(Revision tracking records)
■ ■ ■ ■ ■

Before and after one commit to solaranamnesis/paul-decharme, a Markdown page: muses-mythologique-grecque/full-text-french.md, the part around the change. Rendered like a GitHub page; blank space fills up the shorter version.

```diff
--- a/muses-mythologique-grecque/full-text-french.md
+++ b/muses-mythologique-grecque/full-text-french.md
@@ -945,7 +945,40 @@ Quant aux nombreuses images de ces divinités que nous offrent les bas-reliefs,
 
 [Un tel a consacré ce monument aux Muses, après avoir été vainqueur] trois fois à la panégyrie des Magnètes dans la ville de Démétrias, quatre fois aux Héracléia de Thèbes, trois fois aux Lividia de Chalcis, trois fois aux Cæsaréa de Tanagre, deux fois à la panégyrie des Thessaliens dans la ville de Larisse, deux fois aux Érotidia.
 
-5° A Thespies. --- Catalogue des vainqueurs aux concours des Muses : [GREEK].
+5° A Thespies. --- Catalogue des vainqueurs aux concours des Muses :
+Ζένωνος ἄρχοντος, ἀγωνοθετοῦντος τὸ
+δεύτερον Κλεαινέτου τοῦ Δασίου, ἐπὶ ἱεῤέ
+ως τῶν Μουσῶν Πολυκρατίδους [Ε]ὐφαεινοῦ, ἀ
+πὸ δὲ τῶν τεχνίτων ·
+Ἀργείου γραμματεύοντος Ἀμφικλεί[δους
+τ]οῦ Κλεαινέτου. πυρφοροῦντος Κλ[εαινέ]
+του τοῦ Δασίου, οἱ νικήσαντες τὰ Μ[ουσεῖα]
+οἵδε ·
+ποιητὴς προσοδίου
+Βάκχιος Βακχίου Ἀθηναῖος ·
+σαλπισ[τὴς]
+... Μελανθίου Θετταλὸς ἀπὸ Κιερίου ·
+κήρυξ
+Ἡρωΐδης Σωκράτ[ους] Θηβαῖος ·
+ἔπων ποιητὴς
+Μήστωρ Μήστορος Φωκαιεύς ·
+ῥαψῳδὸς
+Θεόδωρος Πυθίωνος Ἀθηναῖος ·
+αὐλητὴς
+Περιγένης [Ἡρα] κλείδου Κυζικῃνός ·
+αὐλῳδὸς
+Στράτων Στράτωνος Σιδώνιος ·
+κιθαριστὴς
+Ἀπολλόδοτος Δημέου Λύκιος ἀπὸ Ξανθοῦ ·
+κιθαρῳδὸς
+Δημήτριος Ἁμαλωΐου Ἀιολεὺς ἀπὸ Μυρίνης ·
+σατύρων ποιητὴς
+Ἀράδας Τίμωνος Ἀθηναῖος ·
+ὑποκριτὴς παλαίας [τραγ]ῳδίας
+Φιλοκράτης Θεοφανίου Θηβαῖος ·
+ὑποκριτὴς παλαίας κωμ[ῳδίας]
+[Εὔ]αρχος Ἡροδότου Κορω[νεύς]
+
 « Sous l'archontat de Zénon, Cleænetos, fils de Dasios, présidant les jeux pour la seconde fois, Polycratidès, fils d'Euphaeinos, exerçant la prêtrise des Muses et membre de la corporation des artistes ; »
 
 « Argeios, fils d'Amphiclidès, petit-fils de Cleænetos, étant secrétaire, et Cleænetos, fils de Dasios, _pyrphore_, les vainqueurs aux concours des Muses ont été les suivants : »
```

■ ■ ■ ■ ■

An exact reproduction of all the records is required.

#### EXERCISE RESULT:
Before and after one commit to solaranamnesis/paul-decharme, a Markdown page: muses-mythologique-grecque/full-text-french.md, the part around the change. Rendered like a GitHub page; blank space fills up the shorter version.

```diff
--- a/muses-mythologique-grecque/full-text-french.md
+++ b/muses-mythologique-grecque/full-text-french.md
@@ -945,7 +945,40 @@ Quant aux nombreuses images de ces divinités que nous offrent les bas-reliefs,
 
 [Un tel a consacré ce monument aux Muses, après avoir été vainqueur] trois fois à la panégyrie des Magnètes dans la ville de Démétrias, quatre fois aux Héracléia de Thèbes, trois fois aux Lividia de Chalcis, trois fois aux Cæsaréa de Tanagre, deux fois à la panégyrie des Thessaliens dans la ville de Larisse, deux fois aux Érotidia.
 
-5° A Thespies. --- Catalogue des vainqueurs aux concours des Muses : [GREEK].
+5° A Thespies. --- Catalogue des vainqueurs aux concours des Muses :
+Ζένωνος ἄρχοντος, ἀγωνοθετοῦντος τὸ
+δεύτερον Κλεαινέτου τοῦ Δασίου, ἐπὶ ἱεῤέ
+ως τῶν Μουσῶν Πολυκρατίδους [Ε]ὐφαεινοῦ, ἀ
+πὸ δὲ τῶν τεχνίτων ·
+Ἀργείου γραμματεύοντος Ἀμφικλεί[δους
+τ]οῦ Κλεαινέτου. πυρφοροῦντος Κλ[εαινέ]
+του τοῦ Δασίου, οἱ νικήσαντες τὰ Μ[ουσεῖα]
+οἵδε ·
+ποιητὴς προσοδίου
+Βάκχιος Βακχίου Ἀθηναῖος ·
+σαλπισ[τὴς]
+... Μελανθίου Θετταλὸς ἀπὸ Κιερίου ·
+κήρυξ
+Ἡρωΐδης Σωκράτ[ους] Θηβαῖος ·
+ἔπων ποιητὴς
+Μήστωρ Μήστορος Φωκαιεύς ·
+ῥαψῳδὸς
+Θεόδωρος Πυθίωνος Ἀθηναῖος ·
+αὐλητὴς
+Περιγένης [Ἡρα] κλείδου Κυζικῃνός ·
+αὐλῳδὸς
+Στράτων Στράτωνος Σιδώνιος ·
+κιθαριστὴς
+Ἀπολλόδοτος Δημέου Λύκιος ἀπὸ Ξανθοῦ ·
+κιθαρῳδὸς
+Δημήτριος Ἁμαλωΐου Ἀιολεὺς ἀπὸ Μυρίνης ·
+σατύρων ποιητὴς
+Ἀράδας Τίμωνος Ἀθηναῖος ·
+ὑποκριτὴς παλαίας [τραγ]ῳδίας
+Φιλοκράτης Θεοφανίου Θηβαῖος ·
+ὑποκριτὴς παλαίας κωμ[ῳδίας]
+[Εὔ]αρχος Ἡροδότου Κορω[νεύς]
+
 « Sous l'archontat de Zénon, Cleænetos, fils de Dasios, présidant les jeux pour la seconde fois, Polycratidès, fils d'Euphaeinos, exerçant la prêtrise des Muses et membre de la corporation des artistes ; »
 
 « Argeios, fils d'Amphiclidès, petit-fils de Cleænetos, étant secrétaire, et Cleænetos, fils de Dasios, _pyrphore_, les vainqueurs aux concours des Muses ont été les suivants : »
```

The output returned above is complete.